PEOPLE | Mar 2, 2017

The Km4City experience: interview with Paolo Nesi

How to improve quality of life through the creation of innovative services based on data in the Km4City experience

Created in 2013 as an ontology for smart cities, Km4City aims to improve the quality of life by enabling the creation of innovative services for mobility, security, tourism and reduction of consumption and costs, and by enhancing the ability of people and the city to react to unexpected adverse events.

These are ambitious goals that can be achieved by creating services using artificial intelligence algorithms based on data present in our cities. Not only open data, but also those of operators in the fields of transport, trade, tourism, cultural heritage, education, weather and environment; those that can come from sensors in the city (IOT, the Internet of Things), from social media and from citizens themselves through App and systems of participation.

In addition to static data that do not change, or rarely change, there are dynamic data (real time) that produce continuous streams of information and arouse greater interest for end users because they make it possible to obtain information, forecasts and deductions in real time.

As a knowledge base at the service of various projects, Km4City currently covers the whole of Tuscany with its data in terms of road information, points of interest (culture, tourism, accommodation, catering, education and business for a total of about 300,000 POIs classified into 500 categories), public transport (of 16 operators), petrol stations, information on hospital triage, traffic flows from about 800 sensors, over 200 car parks and social media via Twitter Vigilance; hundreds of thousands of new complex data a day.

We spoke about the project with Paolo Nesichair of the DISIT Lab at the University of Florence and project coordinator.

Who are the beneficiaries of the Km4City project?

The main beneficiaries are the city’s users (citizens, students, commuters and tourists) and, of course, operators and public administrations.

Km4City is an example of how intelligent use of data can support the City in planning and developing new services.
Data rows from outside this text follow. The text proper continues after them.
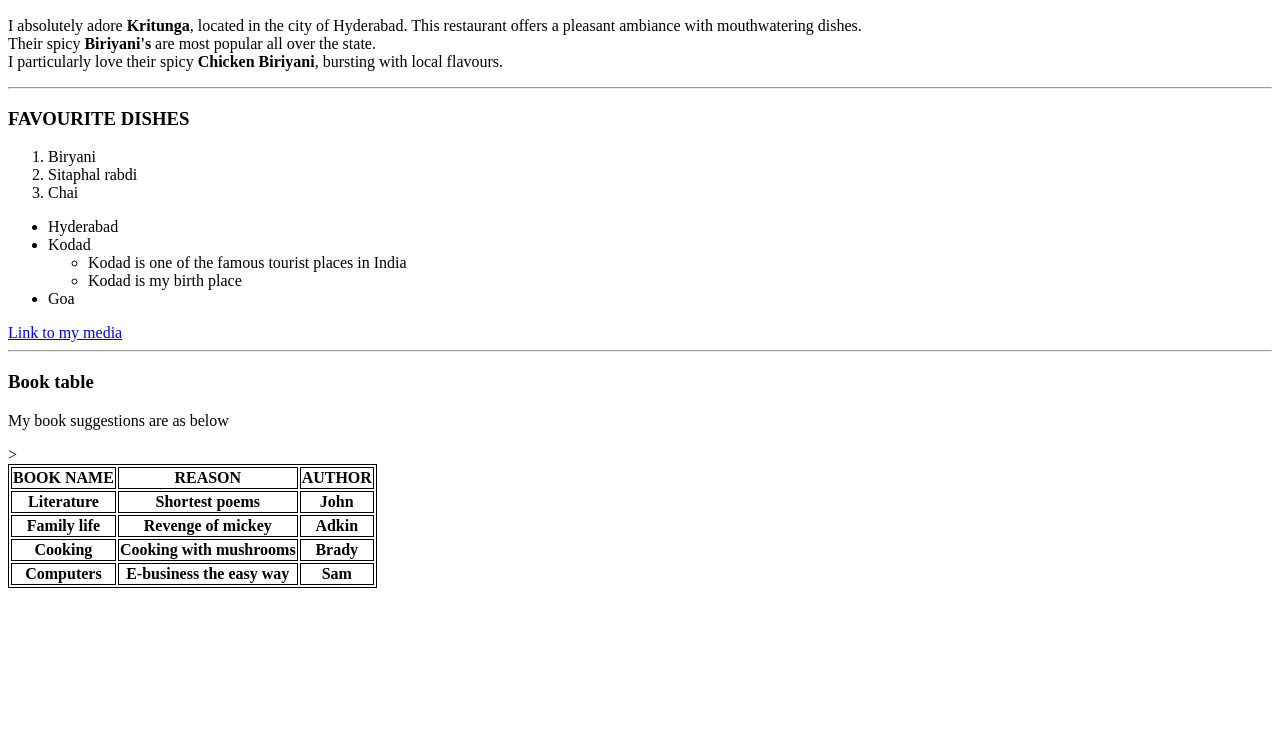
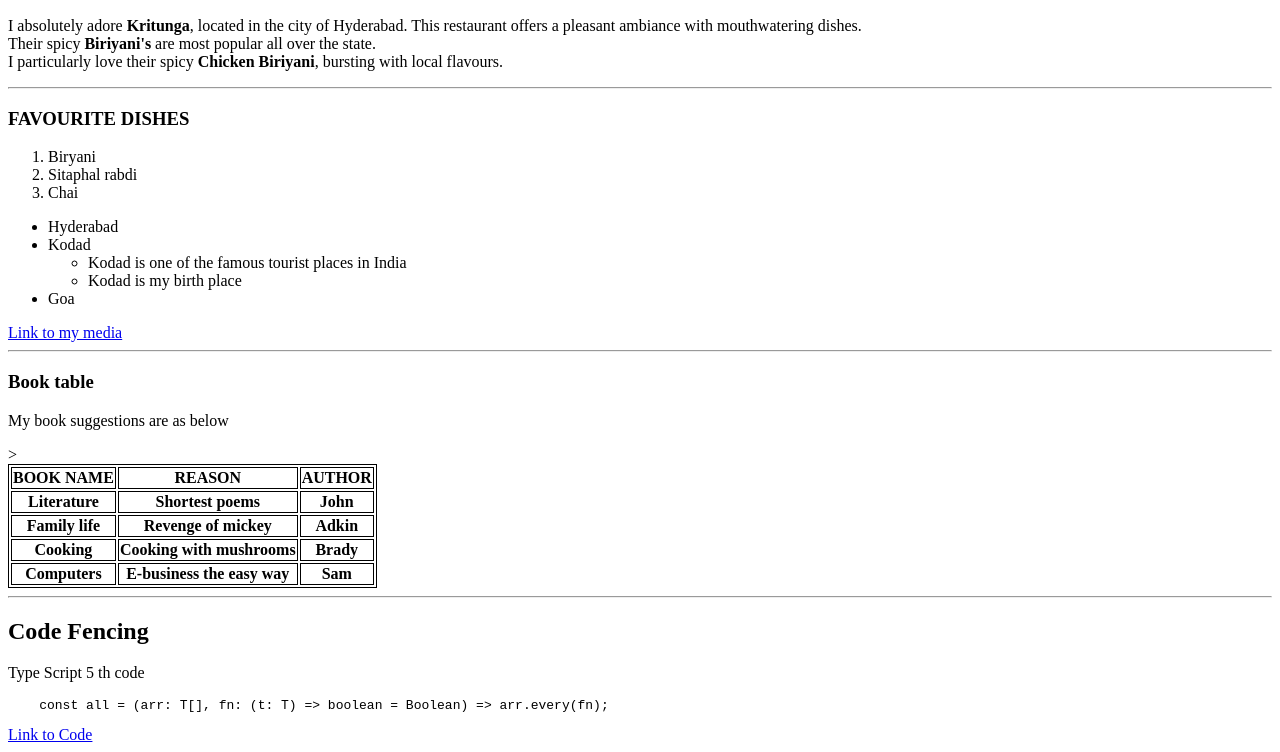
Before and after one commit to 44-563-Web-Apps-S24/44563-webapps-s24-assignment3-maneeshakaramsetty, a plain HTML site: page index.html in a window 1280 px wide. Shown: the part 110-862 px from the top of the page. Before the commit the page ends 800 px from the top, so only its background shows below. Drawn offline with Linux system fonts and the light colour scheme.

Commit message:
code fencing

```diff
--- a/index.html
+++ b/index.html
@@ -62,7 +62,13 @@
                 <th>Sam</th>
             </tr>
      </table>
-
+<hr>
+<h2>Code Fencing</h2>
+<p>Type Script 5 th code</p>
+<pre>
+    const all = (arr: T[], fn: (t: T) => boolean = Boolean) => arr.every(fn);
+</pre>
+<a href="https://code.pieces.app/collections/typescript">Link to Code</a>
 </body>
 
 </html>
```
Can it be replicated in other areas?

Km4City is completely open source, it can be easily replicated in other regions and areas. It is also a completely open system to which new data and processes can be easily added. The ontology itself is open like everything else. The server side systems have been developed in open languages such as Java, PHP, Javascript, ETL, Python, etc. The Km4City platform is modular and scalable, in the sense that a small administration can also install and use only the parts that are of interest to it. The entire data acquisition system is able to ingest/aggregate static and real-time data in multiple standards with solutions that are fully scalable in the cloud or in the data centers public administrations.
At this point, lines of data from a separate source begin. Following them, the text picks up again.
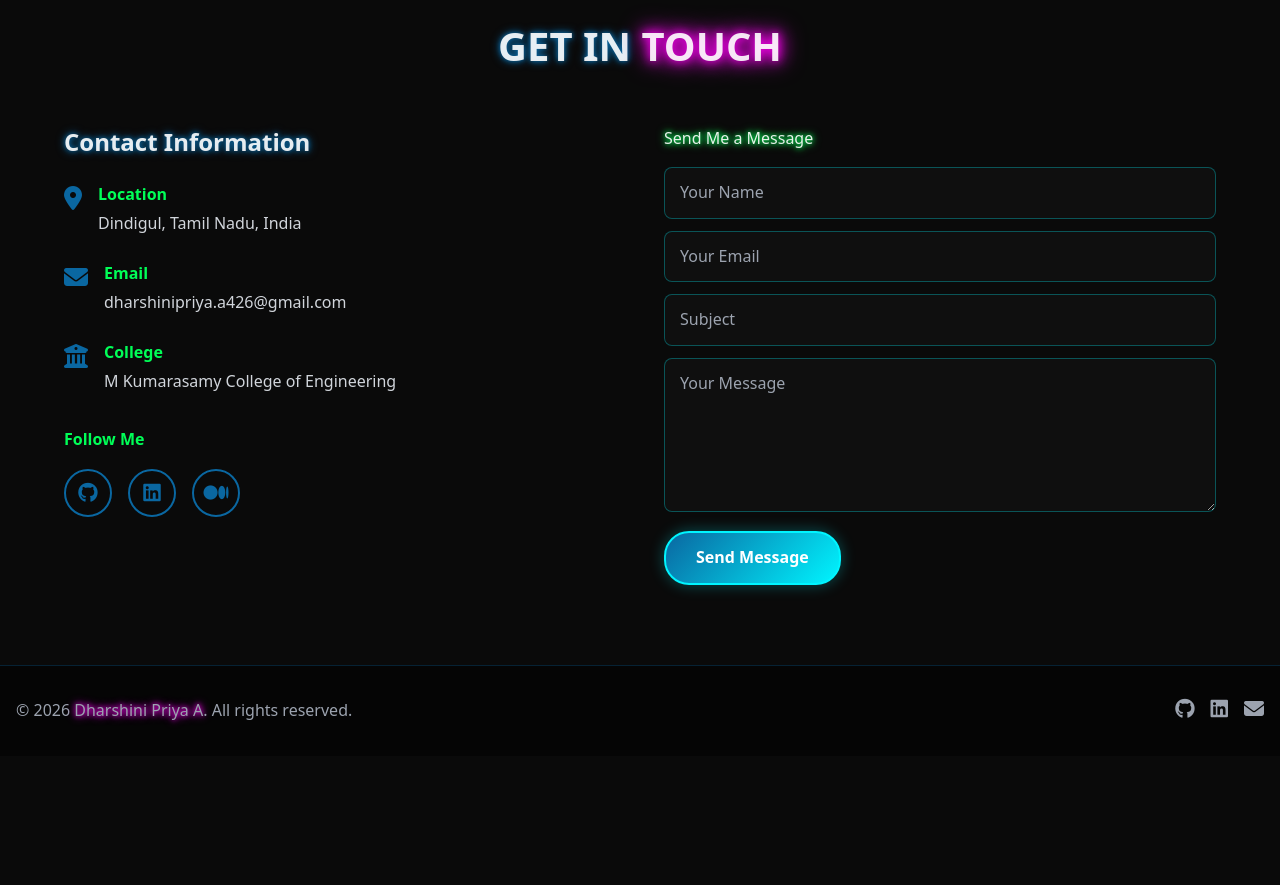
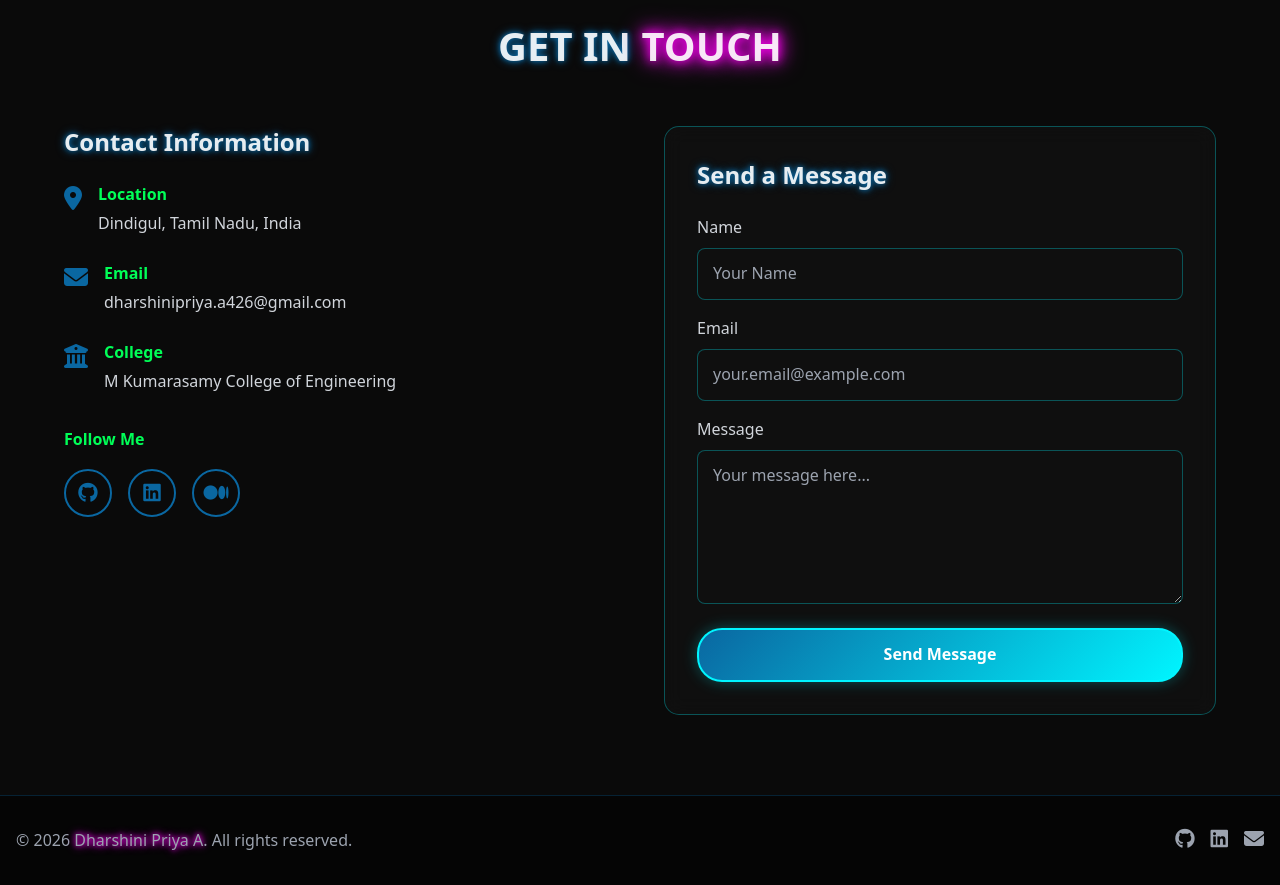
Before and after one commit to dharshu2303/Portfolio-enhanced, a Next.js app: page / in a window 1280 px wide. Shown: the part 6420-7305 px from the top of the page. Before the commit the page ends 7176 px from the top, so only its background shows below. Built offline with nearby package versions, Linux system fonts and the light colour scheme; no server answers.

Commit message:
Update Contact.jsx

```diff
--- a/app/components/Contact.jsx
+++ b/app/components/Contact.jsx
@@ -152,22 +152,81 @@ export default function Contact() {
             animate={isVisible ? { opacity: 1, x: 0 } : {}}
             transition={{ duration: 0.6, delay: 0.4 }}
           >
-                   <div className="col-lg-6">
-            <h3 className="mb-4 neon-green">Send Me a Message</h3>
-            <form action="https://formspree.io/f/mzzvovyb" method="POST">
-              <div className="mb-3">
-                <input type="text" className="form-control" name="name" placeholder="Your Name" required />
+            <div className="card p-8">
+              <h3 className="text-2xl font-bold mb-6 neon-text">Send a Message</h3>
+              <form onSubmit={handleSubmit}>
+                <div className="mb-4">
+                  <label htmlFor="name" className="block mb-2 text-gray-300">
+                    Name
+                  </label>
+                  <input
+                    type="text"
+                    id="name"
+                    name="name"
+                    value={formData.name}
+                    onChange={handleChange}
+                    required
+                    className="form-control"
+                    placeholder="Your Name"
+                  />
                 </div>
-              <div className="mb-3">
-                <input type="email" className="form-control" name="email" placeholder="Your Email" required />
+                <div className="mb-4">
+                  <label htmlFor="email" className="block mb-2 text-gray-300">
+                    Email
+                  </label>
+                  <input
+                    type="email"
+                    id="email"
+                    name="email"
+                    value={formData.email}
+                    onChange={handleChange}
+                    required
+                    className="form-control"
+                    placeholder="your.email@example.com"
+                  />
                 </div>
-              <div className="mb-3">
-                <input type="text" className="form-control" name="subject" placeholder="Subject" required />
+                <div className="mb-4">
+                  <label htmlFor="message" className="block mb-2 text-gray-300">
+                    Message
+                  </label>
+                  <textarea
+                    id="message"
+                    name="message"
+                    value={formData.message}
+                    onChange={handleChange}
+                    required
+                    className="form-control"
+                    placeholder="Your message here..."
+                    rows={5}
+                  ></textarea>
                 </div>
-              <div className="mb-3">
-                <textarea className="form-control" name="message" rows="5" placeholder="Your Message" required></textarea>
+
+                {status === 'success' && (
+                  <div className="mb-4 p-3 bg-neon-green/20 border border-neon-green rounded text-neon-green">
+                    Message sent successfully!
                   </div>
-              <button type="submit" className="btn btn-neon">Send Message</button>
+                )}
+
+                {status === 'error' && (
+                  <div className="mb-4 p-3 bg-neon-red/20 border border-neon-red rounded text-neon-red">
+                    Failed to send message. Please try again.
+                  </div>
+                )}
+
+                <button
+                  type="submit"
+                  disabled={status === 'sending'}
+                  className="btn-neon w-full"
+                >
+                  {status === 'sending' ? (
+                    <>
+                      <i className="fas fa-spinner fa-spin mr-2"></i>
+                      Sending...
+                    </>
+                  ) : (
+                    'Send Message'
+                  )}
+                </button>
               </form>
             </div>
           </motion.div>
```
Lines whose indentation alone changed are shown as unchanged.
How is Km4City fed?

Km4City is fed with open data, road graphs and real-time data from open data, mobility managers, social networks such as Twitter, from any type of sensor in the city and also from apps and thus from the end users themselves.
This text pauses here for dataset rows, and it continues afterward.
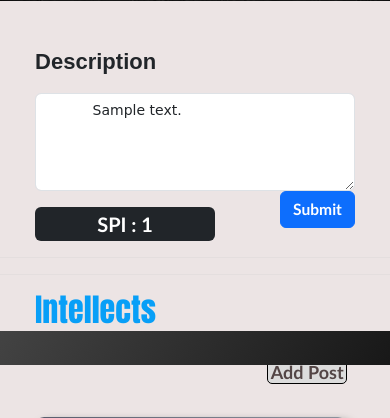
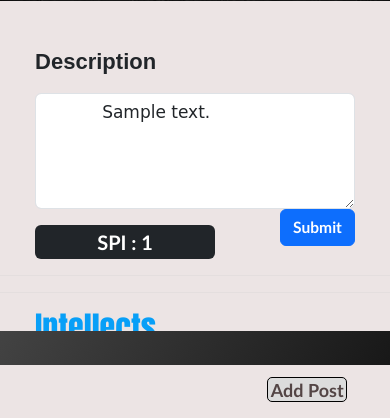
Before and after one commit to vransh/vriddhi, a Flask app: page /profile in a window 390 px wide. Shown: the part 479-897 px from the top of the page. Run offline with Flask 3, Linux system fonts and the light colour scheme; the visitor is signed in with stand-in values (Sample User, id 1); tables that the repository leaves empty hold one stand-in row (values such as "Sample post"); some libraries are stand-ins or nearby versions; some web fonts are replaced.

Commit message:
Update profile.html

```diff
--- a/templates/profile.html
+++ b/templates/profile.html
@@ -33,7 +33,7 @@
     <div class="control-group">
       <div class="form-group floating-label-form-group controls">
 
-        <textarea rows="4" class="form-control" name = "descrip" id="descrip"style="font-size:clamp(14px,3vw,28px);font-family:cursive" >
+        <textarea rows="4" class="form-control" name = "descrip" id="descrip"style="font-size:clamp(17px,3vw,28px);font-family:cursive" >
           {{user.description}}</textarea>
 
       </div>
@@ -82,7 +82,7 @@
             <p class="post-meta-2">➔ Thinking of you
 
               on {{post_of_user.date}}</p>
-          <div class="content-2" >{{post_of_user.content[0:100]}}...</div>
+          <div class="content-2" >{{post_of_user.content[0:200]}}...</div>
         </br>
 
         <div class="buttons" >
```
Why is Km4City a benchmark in the international arena?

It is not up to us to say that Km4City is an international benchmark. The ontology and thus the Km4City model have been judged the most complete by various bodies. In addition, Km4City solutions are being used by various European and national projects that also contribute to their expansion as models and tools. These projects include: Sii-Mobility (Ministry of Education national smart city, mobility and transport, with several trials in almost all of Tuscany), RESOLUTE H2020 of the European Commission (for the study and implementation of resilience solutions for transport systems with trials in Florence and Athens), REPLICATE H2020 of the European Commission (for the introduction of sustainable mobility solutions, IOT and integrated energy, in the context of the European smart city plan), the Ministry of Education’s GHOST project … and others.

Can Km4City become an important asset in support of urban planning?

Of course, given that with its algorithms it is able to produce origin-destination matrices on vehicle flows and also on people (with the contribution of RESOLUTE), and create predictive models on flows, parking and people. It collects data and knowledge on how users use the city and on how the city lives and evolves. On the basis of knowledge, tools are being activated for decision support, risk assessment and the evaluation of resilience.

What critical issues have been encountered?

The main issues that have been addressed and resolved are related to management of the complexity of heterogeneous data acquisition (different sources, protocols, standards, formats, etc.), to the volumes of these data arriving continuously from the City and from Apps, and to their quality and discontinuity; in this way configuring the smart city issue within the space of Big Data.The lack of interoperability and the limited quality of data are handled in Km4City through data mining tools for aggregating data and correcting problems within acceptable parameters. On the basis of Km4City knowledge, a variety of data analytic algorithms are then executed that are based on artificial intelligence and statistics for the production, also in real time, of forecasts, suggestions, stimuli for citizens, and suggestions for policymakers.

The next steps?

We will be engaged in the expansion of trials with Sii-Mobility to many areas of Tuscany on aspects of mobility and transport, and to Florence and Athens on resilience aspects of transport systems. In detailing data, based on the requests we receive, we are expanding the knowledge base in order to cover more regions up to reaching the whole of Italy.